[INPUT DATA]
━━━━━━

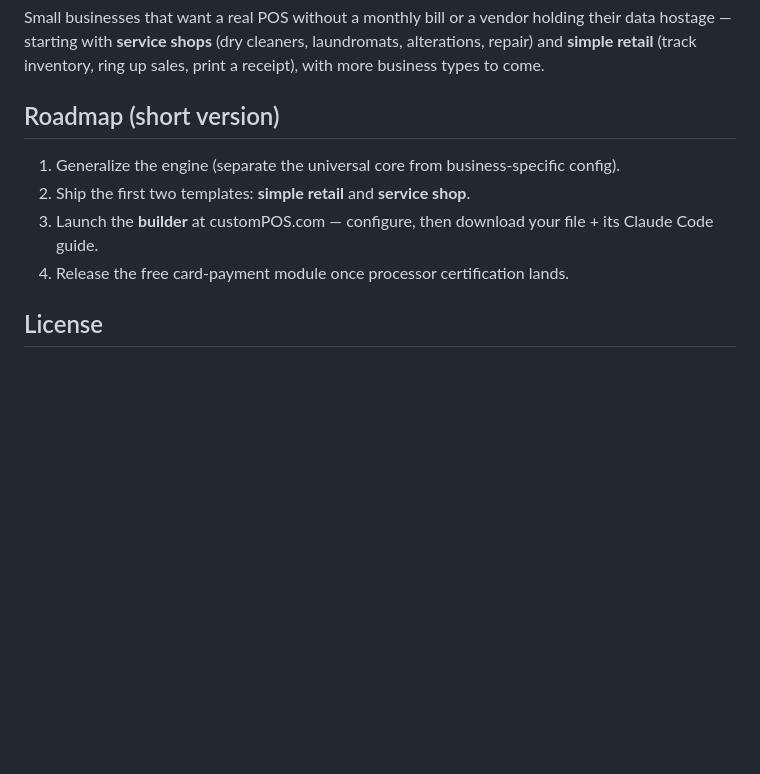
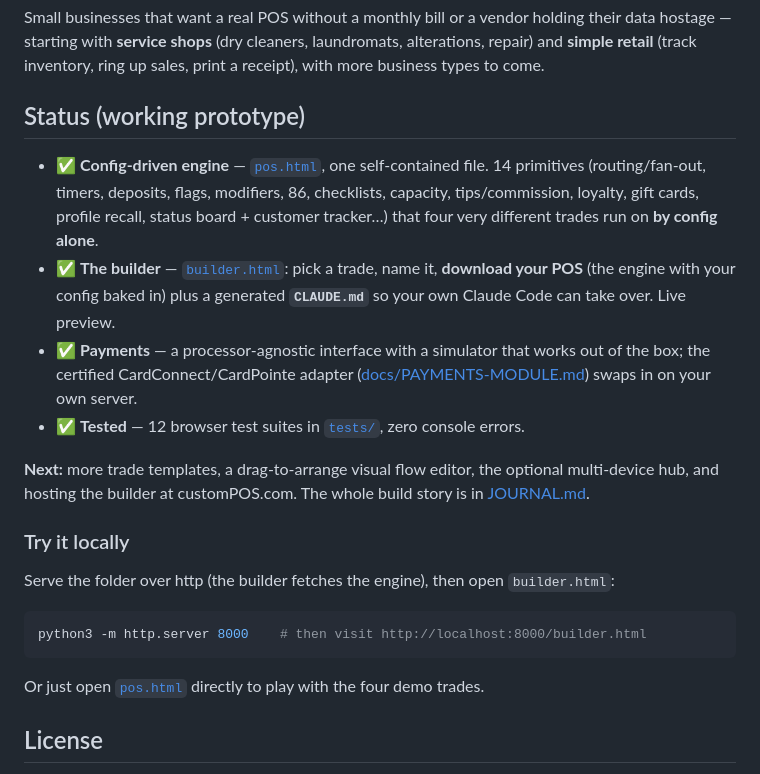
Before and after one commit to TiredofSleep/Custom-POS, a Markdown page: README.md, the part around the change. Rendered like a GitHub page; blank space fills up the shorter version.

````diff
--- a/README.md
+++ b/README.md
@@ -55,12 +55,26 @@ Small businesses that want a real POS without a monthly bill or a vendor holding
 with **service shops** (dry cleaners, laundromats, alterations, repair) and **simple retail** (track inventory,
 ring up sales, print a receipt), with more business types to come.
 
-## Roadmap (short version)
+## Status (working prototype)
 
-1. Generalize the engine (separate the universal core from business-specific config).
-2. Ship the first two templates: **simple retail** and **service shop**.
-3. Launch the **builder** at customPOS.com — configure, then download your file + its Claude Code guide.
-4. Release the free card-payment module once processor certification lands.
+- ✅ **Config-driven engine** — [`pos.html`](pos.html), one self-contained file. 14 primitives (routing/fan-out,
+  timers, deposits, flags, modifiers, 86, checklists, capacity, tips/commission, loyalty, gift cards, profile
+  recall, status board + customer tracker…) that four very different trades run on **by config alone**.
+- ✅ **The builder** — [`builder.html`](builder.html): pick a trade, name it, **download your POS** (the engine
+  with your config baked in) plus a generated **`CLAUDE.md`** so your own Claude Code can take over. Live preview.
+- ✅ **Payments** — a processor-agnostic interface with a simulator that works out of the box; the certified
+  CardConnect/CardPointe adapter ([docs/PAYMENTS-MODULE.md](docs/PAYMENTS-MODULE.md)) swaps in on your own server.
+- ✅ **Tested** — 12 browser test suites in [`tests/`](tests), zero console errors.
+
+**Next:** more trade templates, a drag-to-arrange visual flow editor, the optional multi-device hub, and
+hosting the builder at customPOS.com. The whole build story is in [JOURNAL.md](JOURNAL.md).
+
+### Try it locally
+Serve the folder over http (the builder fetches the engine), then open `builder.html`:
+```bash
+python3 -m http.server 8000    # then visit http://localhost:8000/builder.html
+```
+Or just open [`pos.html`](pos.html) directly to play with the four demo trades.
 
 ## License
 
````
Also changed, not shown: JOURNAL.md (+27 -0 lines).
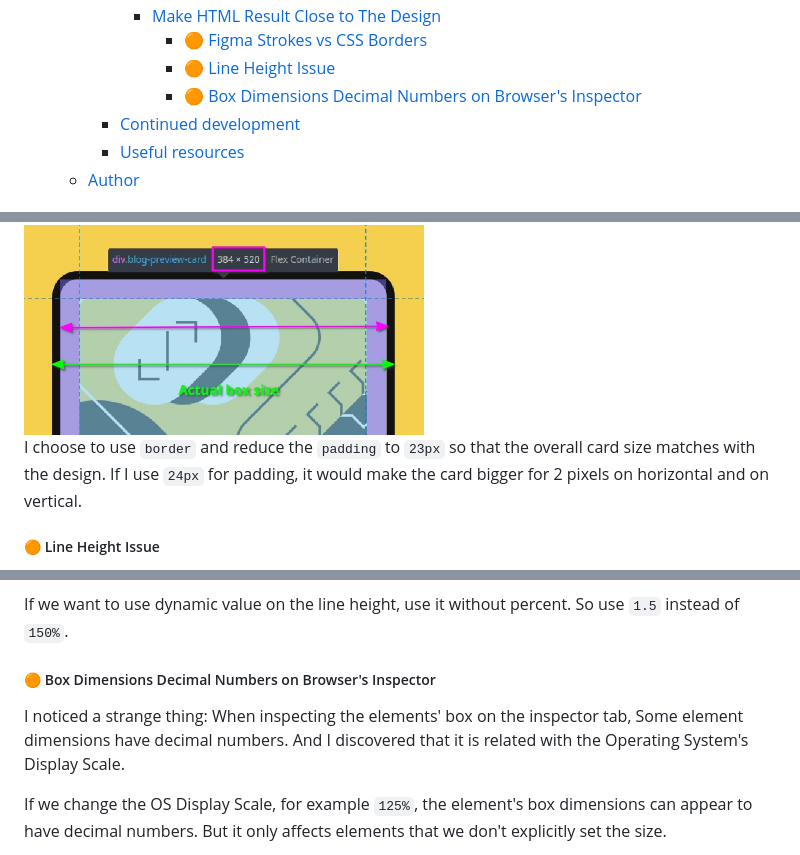
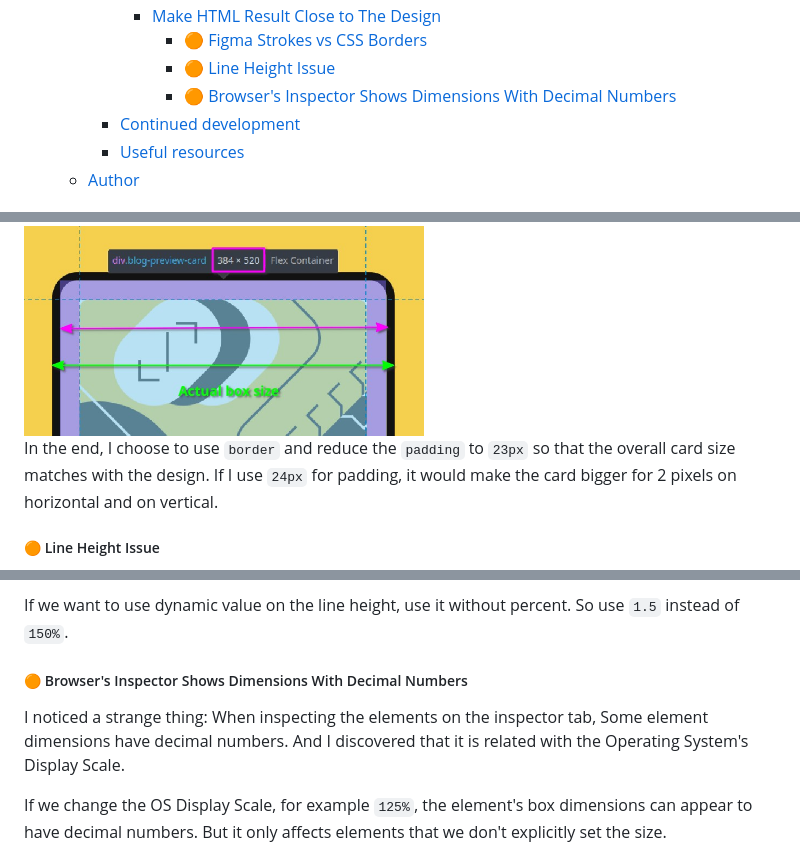
Before and after one commit to finkusuma-dev/frontendmenter-blog-preview-card, a Markdown page: README.md, 3 parts joined by grey strips. Rendered like a GitHub page.

Commit message:
docs: update readme

```diff
--- a/README.md
+++ b/README.md
@@ -21,7 +21,7 @@ This is a solution to the [Blog preview card challenge on Frontend Mentor](https
       - [Make HTML Result Close to The Design](#make-html-result-close-to-the-design)
         - [🟠 Figma Strokes vs CSS Borders](#-figma-strokes-vs-css-borders)
         - [🟠 Line Height Issue](#-line-height-issue)
-        - [🟠 Box Dimensions Decimal Numbers on Browser's Inspector](#-box-dimensions-decimal-numbers-on-browsers-inspector)
+        - [🟠 Browser's Inspector Shows Dimensions With Decimal Numbers](#-browsers-inspector-shows-dimensions-with-decimal-numbers)
     - [Continued development](#continued-development)
     - [Useful resources](#useful-resources)
   - [Author](#author)
@@ -157,7 +157,7 @@ While `outline` doesn't take space and it's drawn outside the element's box. Alt
 
 <img src="./_docs/box_outline.jpg" width="400">
 
-I choose to use `border` and reduce the `padding` to `23px` so that the overall card size matches with the design. If I use `24px` for padding, it would make the card bigger for 2 pixels on horizontal and on vertical.
+In the end, I choose to use `border` and reduce the `padding` to `23px` so that the overall card size matches with the design. If I use `24px` for padding, it would make the card bigger for 2 pixels on horizontal and on vertical.
 
 ##### 🟠 Line Height Issue
 
@@ -167,9 +167,9 @@ The reason is, if we use the percent as unit and set the `line-height` somewhere
 
 If we want to use dynamic value on the line height, use it without percent. So use `1.5` instead of `150%`.
 
-##### 🟠 Box Dimensions Decimal Numbers on Browser's Inspector
+##### 🟠 Browser's Inspector Shows Dimensions With Decimal Numbers
 
-I noticed a strange thing: When inspecting the elements' box on the inspector tab, Some element dimensions have decimal numbers. And I discovered that it is related with the Operating System's Display Scale.
+I noticed a strange thing: When inspecting the elements on the inspector tab, Some element dimensions have decimal numbers. And I discovered that it is related with the Operating System's Display Scale.
 
 If we change the OS Display Scale, for example `125%`, the element's box dimensions can appear to have decimal numbers. But it only affects elements that we don't explicitly set the size.
 
```
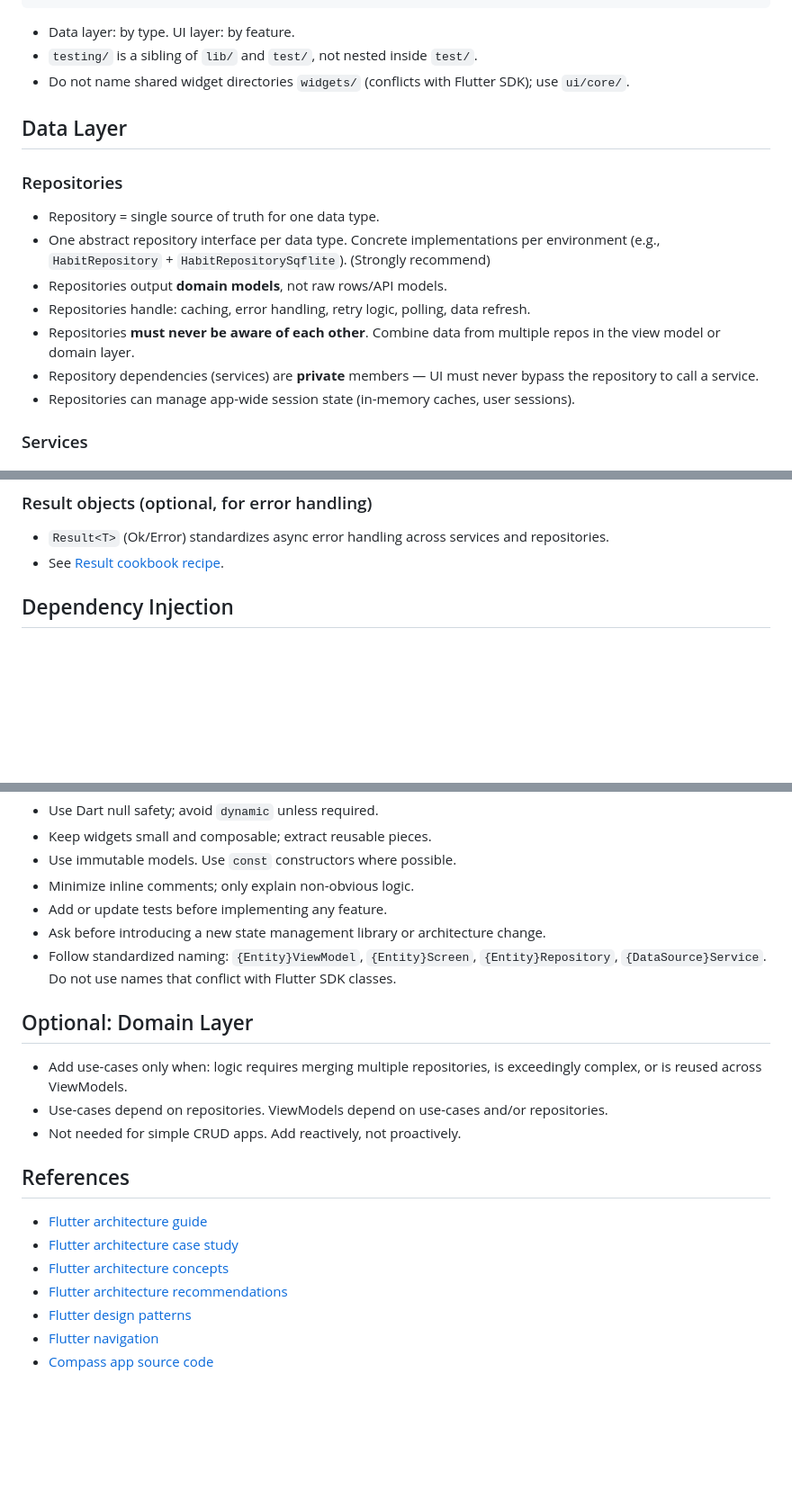
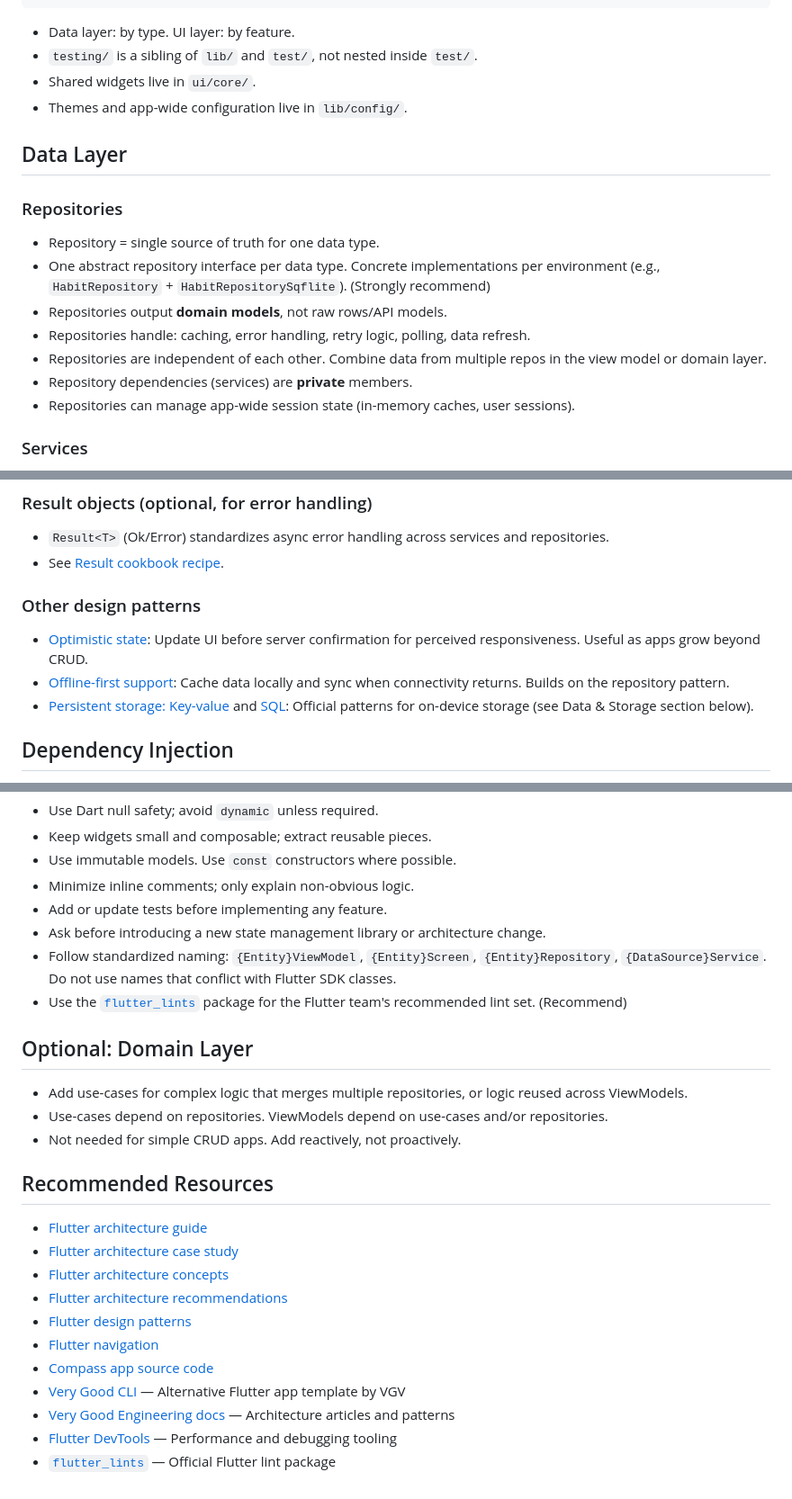
Before and after one commit to yannvillellas/habitudes, a Markdown page: .github/copilot-instructions.md, 3 parts joined by grey strips. Shown at 90% size. Rendered like a GitHub page; blank space fills up the shorter version.

Commit message:
docs: update Flutter coding standards and architectural guidelines

```diff
--- a/.github/copilot-instructions.md
+++ b/.github/copilot-instructions.md
@@ -52,7 +52,8 @@ testing/                  # Root-level: fakes, mocks (a "version of your app you
 
 - Data layer: by type. UI layer: by feature.
 - `testing/` is a sibling of `lib/` and `test/`, not nested inside `test/`.
-- Do not name shared widget directories `widgets/` (conflicts with Flutter SDK); use `ui/core/`.
+- Shared widgets live in `ui/core/`.
+- Themes and app-wide configuration live in `lib/config/`.
 
 ## Data Layer
 
@@ -62,8 +63,8 @@ testing/                  # Root-level: fakes, mocks (a "version of your app you
 - One abstract repository interface per data type. Concrete implementations per environment (e.g., `HabitRepository` + `HabitRepositorySqflite`). (Strongly recommend)
 - Repositories output **domain models**, not raw rows/API models.
 - Repositories handle: caching, error handling, retry logic, polling, data refresh.
-- Repositories **must never be aware of each other**. Combine data from multiple repos in the view model or domain layer.
-- Repository dependencies (services) are **private** members — UI must never bypass the repository to call a service.
+- Repositories are independent of each other. Combine data from multiple repos in the view model or domain layer.
+- Repository dependencies (services) are **private** members.
 - Repositories can manage app-wide session state (in-memory caches, user sessions).
 
 ### Services
@@ -113,6 +115,12 @@ testing/                  # Root-level: fakes, mocks (a "version of your app you
 
 - `Result<T>` (Ok/Error) standardizes async error handling across services and repositories.
 - See [Result cookbook recipe](https://docs.flutter.dev/app-architecture/design-patterns/result).
+
+### Other design patterns
+
+- [Optimistic state](https://docs.flutter.dev/app-architecture/design-patterns/optimistic-state): Update UI before server confirmation for perceived responsiveness. Useful as apps grow beyond CRUD.
+- [Offline-first support](https://docs.flutter.dev/app-architecture/design-patterns/offline-first): Cache data locally and sync when connectivity returns. Builds on the repository pattern.
+- [Persistent storage: Key-value](https://docs.flutter.dev/app-architecture/design-patterns/kv-store) and [SQL](https://docs.flutter.dev/app-architecture/design-patterns/sql): Official patterns for on-device storage (see Data & Storage section below).
 
 ## Dependency Injection
 
@@ -173,14 +181,15 @@ testing/                  # Root-level: fakes, mocks (a "version of your app you
 - Ask before introducing a new state management library or architecture change.
 - Follow standardized naming: `{Entity}ViewModel`, `{Entity}Screen`, `{Entity}Repository`, `{DataSource}Service`.
   Do not use names that conflict with Flutter SDK classes.
+- Use the [`flutter_lints`](https://pub.dev/packages/flutter_lints) package for the Flutter team's recommended lint set. (Recommend)
 
 ## Optional: Domain Layer
 
-- Add use-cases only when: logic requires merging multiple repositories, is exceedingly complex, or is reused across ViewModels.
+- Add use-cases for complex logic that merges multiple repositories, or logic reused across ViewModels.
 - Use-cases depend on repositories. ViewModels depend on use-cases and/or repositories.
 - Not needed for simple CRUD apps. Add reactively, not proactively.
 
-## References
+## Recommended Resources
 
 - [Flutter architecture guide](https://docs.flutter.dev/app-architecture/guide)
 - [Flutter architecture case study](https://docs.flutter.dev/app-architecture/case-study)
@@ -189,3 +198,7 @@ testing/                  # Root-level: fakes, mocks (a "version of your app you
 - [Flutter design patterns](https://docs.flutter.dev/app-architecture/design-patterns)
 - [Flutter navigation](https://docs.flutter.dev/ui/navigation)
 - [Compass app source code](https://github.com/flutter/samples/tree/main/compass_app)
+- [Very Good CLI](https://cli.vgv.dev/) — Alternative Flutter app template by VGV
+- [Very Good Engineering docs](https://engineering.verygood.ventures/architecture/architecture/) — Architecture articles and patterns
+- [Flutter DevTools](https://docs.flutter.dev/tools/devtools) — Performance and debugging tooling
+- [`flutter_lints`](https://pub.dev/packages/flutter_lints) — Official Flutter lint package
```
Also changed, not shown: other parts of .github/copilot-instructions.md (+6 -5 lines).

━━━━━━

[ASSIGNED TASK]
Where a line of the data above includes the string "level", pull it out.

[TASK SOLUTION]
@@ -52,7 +52,8 @@ testing/                  # Root-level: fakes, mocks (a "version of your app you
@@ -62,8 +63,8 @@ testing/                  # Root-level: fakes, mocks (a "version of your app you
@@ -113,6 +115,12 @@ testing/                  # Root-level: fakes, mocks (a "version of your app you
@@ -173,14 +181,15 @@ testing/                  # Root-level: fakes, mocks (a "version of your app you
@@ -189,3 +198,7 @@ testing/                  # Root-level: fakes, mocks (a "version of your app you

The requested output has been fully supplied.